The first band, Chthonic, are from Taipei, Taiwan. They were quite interesting visually and didn’t sound like anything Ive ever heard before. Next up was In This Moment, touring in support of their debut album. Maria Brink was obviously a star in the making, and her vocals have since elevated her band to great success. They played a rock solid set that day.

The next band that I really liked was The Showdown, a more traditional hard rock styled band, but full of attitude and energy just the same. Great vocals and rockin’ tunes gained them some new fans, no doubt about it.

Nile followed with a set of supreme brutality, as the Egyptian themed death metal juggernaut played with crushing precision and confidence, absolutely astonishing technical ability from top to bottom.

I don’t recall much about Ankla, either good or bad, so I’m guessing I must have been distracted or just missed them entirely.

DevilDriver kept the intensity going with their manic metal meltdown providing mosh ready material for their entire set.

The second stage area was a dust bowl that day, and all the really heavy bands had to contend with a continuous white haze of stirred up earth creating a perpetual fog in the air.

I didn’t think it would be possible to be more powerful or heavier than Nile, but somehow Behemoth pulled it off. I can’t even describe how insanely, monstrously METAL their sound was…literally like a seismic, F5 tornado velocity propelling their blackened death metal onslaught.

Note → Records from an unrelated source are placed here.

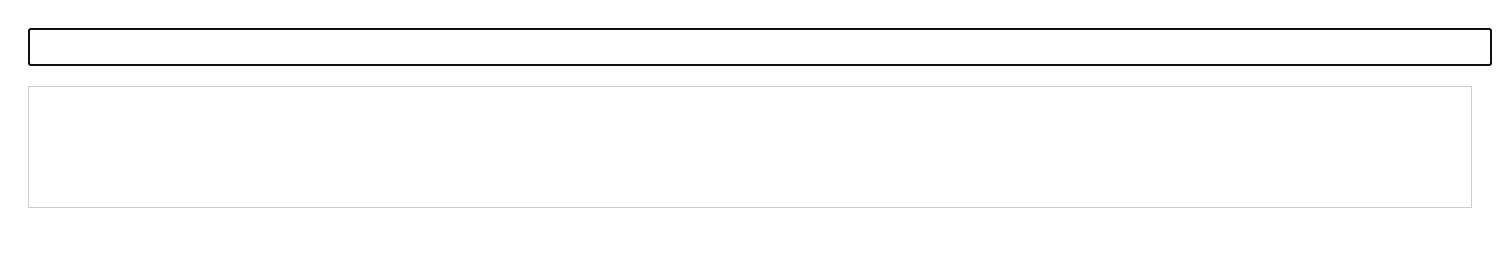
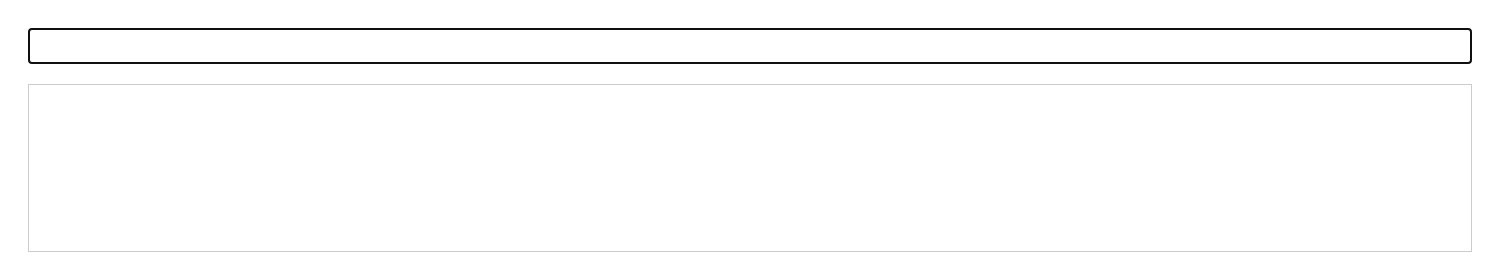
Before and after one commit to noahvsb/Framble, an Electron app: page index.html in a window 1500 px wide. Drawn offline with Linux system fonts and the light colour scheme.

Commit message:
used iframe for content

```diff
--- a/assets/css/main.css
+++ b/assets/css/main.css
@@ -3,16 +3,21 @@ body {
     padding: 20px;
 }
 
-input {
+.container {
     width: 100%;
-    font-size: 16px;
+    border: 1px solid #ccc;
+    box-sizing: border-box;
     padding: 8px;
 }
 
-#content {
-    margin-top: 20px;
-    white-space: pre-wrap;
-    border: 1px solid #ccc;
-    padding: 10px;
+.navigation {
+    margin-bottom: 20px;
+}
+
+.content {
     min-height: 100px;
 }
+
+#addressBar {
+    font-size: 16px;
+}
--- a/index.html
+++ b/index.html
@@ -6,8 +6,12 @@
   <link rel="stylesheet" href="assets/css/main.css" />
 </head>
 <body>
-  <input id="urlInput" autofocus />
-  <div id="content"></div>
+  <div class="navigation">
+    <input class="container" id="addressBar" autofocus />
+  </div>
+  <div class="content">
+    <iframe class="container" id="renderFrame"></iframe>
+  </div>
 
   <script src="src/renderer.js"></script>
 </body>
--- a/src/renderer.js
+++ b/src/renderer.js
@@ -1,8 +1,9 @@
-const input = document.getElementById('urlInput');
-const content = document.getElementById('content');
+const addressBar = document.getElementById('addressBar');
+const renderFrame = document.getElementById('renderFrame');
 
-input.addEventListener('keydown', (e) => {
+addressBar.addEventListener('keydown', (e) => {
     if (e.key === 'Enter') {
-        content.textContent = input.value;
+        const input = addressBar.value.trim();
+        renderFrame.srcdoc = `${input}`;
     }
 });
```
Also changed, not shown: README.md.
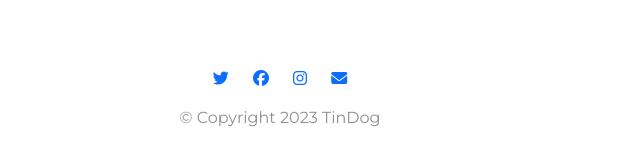
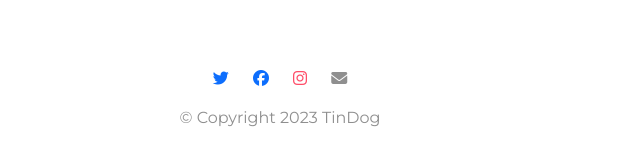
Before and after one commit to karthikgowdams03/Tindog, a plain HTML site: page index.html in a window 1280 px wide. Shown: the part 2943-3108 px from the top of the page, 360-1000 px from the left. Drawn offline with nearby package versions, Linux system fonts and the light colour scheme.

Commit message:
updated icon colors

```diff
--- a/index.html
+++ b/index.html
@@ -327,10 +327,10 @@
         <a href="https://twitter.com"><i class="footer-icon fa-brands fa-twitter"></i></a>
         <a href="https://facebok.com"><i class="footer-icon fa-brands fa-facebook"></i></a>
         <a href="https://instagram.com"
-          ><i class="footer-icon fa-brands fa-instagram"></i
+          ><i class="footer-icon insta fa-brands fa-instagram"></i
         ></a>
         <a href="https://mail.google.com"
-          ><i class="footer-icon fa-solid fa-envelope"></i
+          ><i class="footer-icon mail fa-solid fa-envelope"></i
         ></a>
         <p>© Copyright 2023 TinDog</p>
       </div>
--- a/styles.css
+++ b/styles.css
@@ -199,6 +199,13 @@ p {
   margin: 20px 10px;
 }
 
+.insta{
+  color: #ff4c68;
+}
+
+.mail{
+  color: #8f8f8f;
+}
 
 /* Changes in CSS for the devices which have width equal or smaller than 991px (say Tablet or Mobile Phone)*/
 @media (max-width: 991.20px) {
```
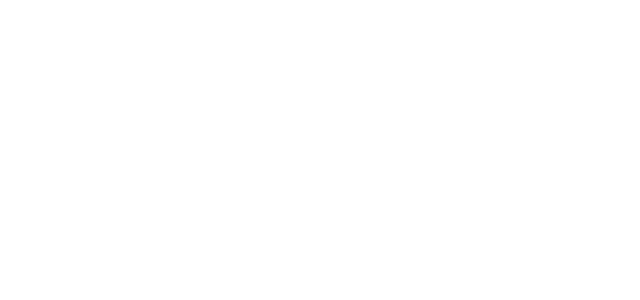
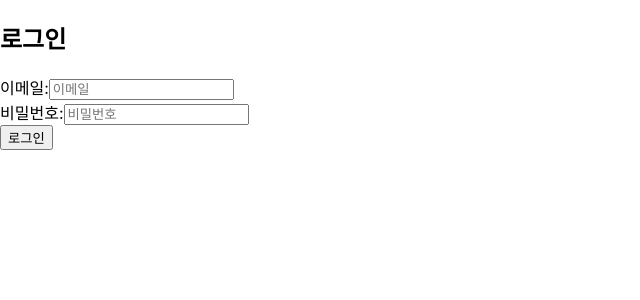
Before and after one commit to jonggu2020/fire_simulation, a React (Create React App) app in the folder Project/firefighter/: page /login in a window 1280 px wide. Before the commit this address had no page. Shown: the top 300 px of the page, without its empty margins (0-640 px from the left). Built offline with nearby package versions, Linux system fonts and the light colour scheme; the HTML template or start-up script is replaced by a standard one.

Commit message:
add Login Page

```diff
--- a/Project/firefighter/src/App.js
+++ b/Project/firefighter/src/App.js
@@ -5,13 +5,11 @@
 import './App.css'; // App 컴포넌트의 스타일 파일 (기본 생성됨)
 import logo from './assets/firefighter_logo.png';
 
-// --- 수정 전 ---
 // import VWorldMap from './VWorldMap'; // 우리가 만든 VWorldMap 컴포넌트를 불러옵니다.
 
-// --- 수정 후 ---
-// VWorldMap 컴포넌트의 새 위치를 정확히 지정합니다.
 import VWorldMap from './components/VWorldMap';
 import Home from './components/Home';
+import Login from './components/Login';
 
 function App() {
   return (
@@ -22,6 +20,9 @@
 
         {/* 2) 지도 페이지 라우트 */}
         <Route path="/map" element={<MapPage />} />
+
+        {/* 3) 로그인 페이지 라우트 추가 */}
+        <Route path="/login" element={<Login />} />
       </Routes>
     </BrowserRouter>
   );
@@ -29,7 +30,12 @@
 
 // 1. HomePage: 로고 좌측, 텍스트 중앙
 const HomePage = () => {
-  // const navigate = useNavigate();
+  const navigate = useNavigate(); // useNavigate 훅 사용
+
+  const handleLoginClick = () => {
+    navigate('/login'); // /login 경로로 이동
+  };
+
   return (
     <div className="App" style={{display: 'flex', flexDirection: 'column', height: '105vh', backgroundColor: '#F5F5F5',}}>
       {/* Home 전용 헤더 */}
@@ -38,21 +44,37 @@
           display: 'flex',
           height: '80px',
           alignItems: 'center',
-          justifyContent: 'center',  // 텍스트 가운데
-          padding: '10px 20px',
+          justifyContent: 'space-between', // 요소를 양쪽으로 분산
+          padding: '10px 30px', // 좌우 패딩 증가
           backgroundColor: '#f0f0f0',
           boxShadow: '0 1px 4px rgba(0,0,0,0.1)',
           borderBottom: '2px solid #9c9c9c',
         }}
       >
+        <div style={{ display: 'flex', alignItems: 'center' }}>
           <img
             src={logo}
             alt="FireFighter Logo"
-          style={{ height: '105px', width: '115px', marginRight: '12px', position: 'absolute', left: '30px' }}
+            style={{ height: '105px', width: '115px', marginRight: '12px' }}
           />
           <h1 style={{ margin: 0, fontSize: '2.5rem', fontWeight: 'bold' }}>
             <span style={{ color: '#B33E2C' }}>F</span>ireFighter
           </h1>
+        </div>
+        <button
+          onClick={handleLoginClick}
+          style={{
+            padding: '10px 20px',
+            fontSize: '1rem',
+            color: 'white',
+            backgroundColor: '#B33E2C',
+            border: 'none',
+            borderRadius: '5px',
+            cursor: 'pointer'
+          }}
+        >
+          로그인
+        </button>
       </header>
 
       {/* Home 컴포넌트 */}
--- a/Project/firefighter/src/components/Login.js
+++ b/Project/firefighter/src/components/Login.js
@@ -1,5 +1,58 @@
-// Login.js 임시 파일
-import React, {} from "react";
-import '.Login.css'
+import React, { useState } from "react";
+import { getAuth, signInWithEmailAndPassword } from "firebase/auth";
 
-// const login =
+function Login() {
+    const [email, setEmail] = useState('');
+    const [password, setPassword] = useState('');
+    const [error, setError] = useState(null);
+    const [message, setMessage] = useState('');
+
+    const handleLogin = async (e) => {
+        e.preventDefault();
+        const auth = getAuth();
+        setError(null);
+        setMessage('');
+        try {
+            await signInWithEmailAndPassword(auth, email, password);
+            setMessage('로그인 성공!');
+            // 로그인 성공 후 리디렉션 또는 다른 UI 업데이트를 여기에 추가할 수 있습니다.
+        } catch (error) {
+            setError(error.message);
+        }
+    };
+
+    return (
+        <div>
+            <h2>로그인</h2>
+            <form onSubmit={handleLogin}>
+                <div>
+                    <label htmlFor="email">이메일:</label>
+                    <input
+                        type="email"
+                        id="email"
+                        placeholder="이메일"
+                        value={email}
+                        onChange={(e) => setEmail(e.target.value)}
+                        required
+                    />
+                </div>
+                <div>
+                    <label htmlFor="password">비밀번호:</label>
+                    <input
+                        type="password"
+                        id="password"
+                        placeholder="비밀번호"
+                        value={password}
+                        onChange={(e) => setPassword(e.target.value)}
+                        required
+                    />
+                </div>
+                <button type="submit">로그인</button>
+            </form>
+            {error && <p style={{ color: 'red' }}>에러: {error}</p>}
+            {message && <p style={{ color: 'green' }}>{message}</p>}
+        </div>
+    );
+}
+
+export default Login;
```
Lines whose indentation alone changed are shown as unchanged.
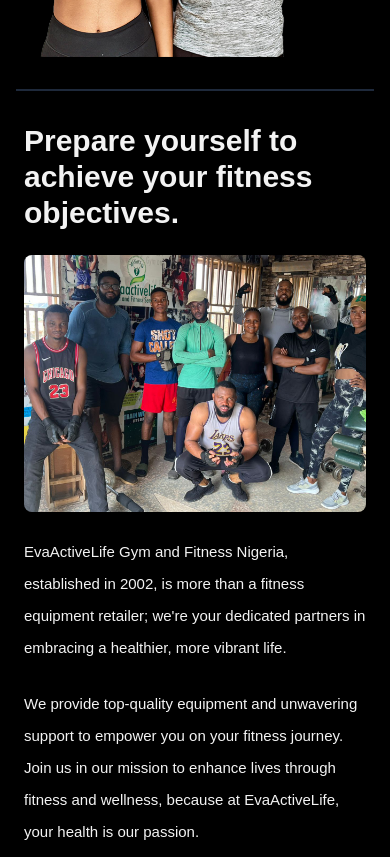
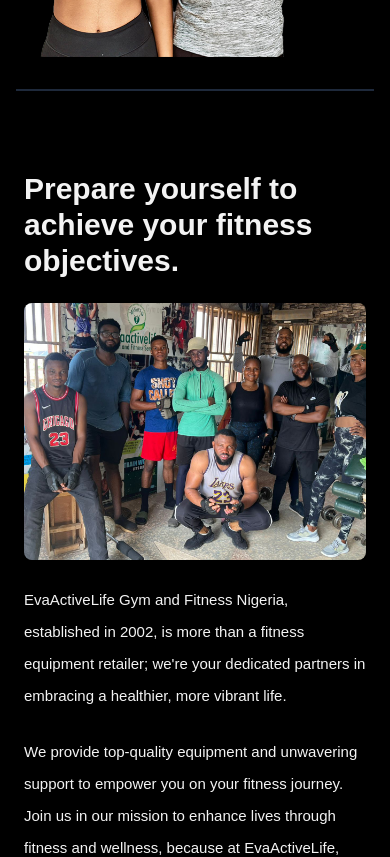
Before and after one commit to paulynson/evaactivelife_gym_and_fitness, a React (Vite) app: page / in a window 390 px wide. Shown: the part 1000-1857 px from the top of the page. Built offline with nearby package versions, Linux system fonts and the light colour scheme; the HTML template or start-up script is replaced by a standard one.

Commit message:
Adjusted main section on homepage

```diff
--- a/src/components/homepage_components/MainSection.jsx
+++ b/src/components/homepage_components/MainSection.jsx
@@ -21,7 +21,7 @@
             className="w-full h-full rounded-lg lg:block hidden"
           />
         </div>
-        <article className="space-y-6 lg:col-span-6 col-span-12 lg:order-last order-1 lg:px-12 px-2 ">
+        <article className="space-y-6 lg:col-span-6 col-span-12 lg:order-last order-1 lg:px-12 py-12 px-2 ">
           <h3 className="text-3xl font-bold">
             Prepare yourself to achieve your fitness objectives.
           </h3>
```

Hatebreed followed that and suffered somewhat for it. They are always solid, and Jamey Jasta certainly knows how to whip a crowd into a frenzy, but as heavy as Hatebreed is, they couldn’t compete with that performance that proceeded them, in my humble opinion.

All in all, a lot of diversity coupled with some of the heaviest bands ever on the second stage made this final Ozzfest one of the most memorable second stage lineups.

The first band on the main stage was Black Tide, an extremely young band that showed great potential. Nothing exceptional musically, but everyone has to start somewhere, and Ozzfest is a pretty cool place to call a beginning. Lordi were up next, and they were pretty horrible, to be blunt. Borrowing (okay, stealing!) liberally from GWAR, Slipknot, Mushroomhead, and any other band that has ever worn masks, and not bringing anything of musical merit, quickly earned them a hostile reaction from the discerning metal masses.

Static-X set things right with a sizzling performance. Wayne Static led his “evil disco” band through a high energy holocaust of a performance that set the stage for my favorite band of the entire show, the mighty Lamb Of God. LOG crushed all in their path, earning the coveted headliner status and playing directly before Ozzy himself came out and finished the show, and his namesake tour, in grand fashion.

I attended Ozzfest in 10 consecutive years and I have countless memories of those shows. I salute Ozzy for bringing so many great bands on tour and for nurturing so much talent in the heavy metal universe.  Lots of bands that passed through this system became major stars following their association with Ozzfest. That in itself is a pretty amazing legacy.

Written By Braddon S. Williams aka The Concert Critic

On This Date in History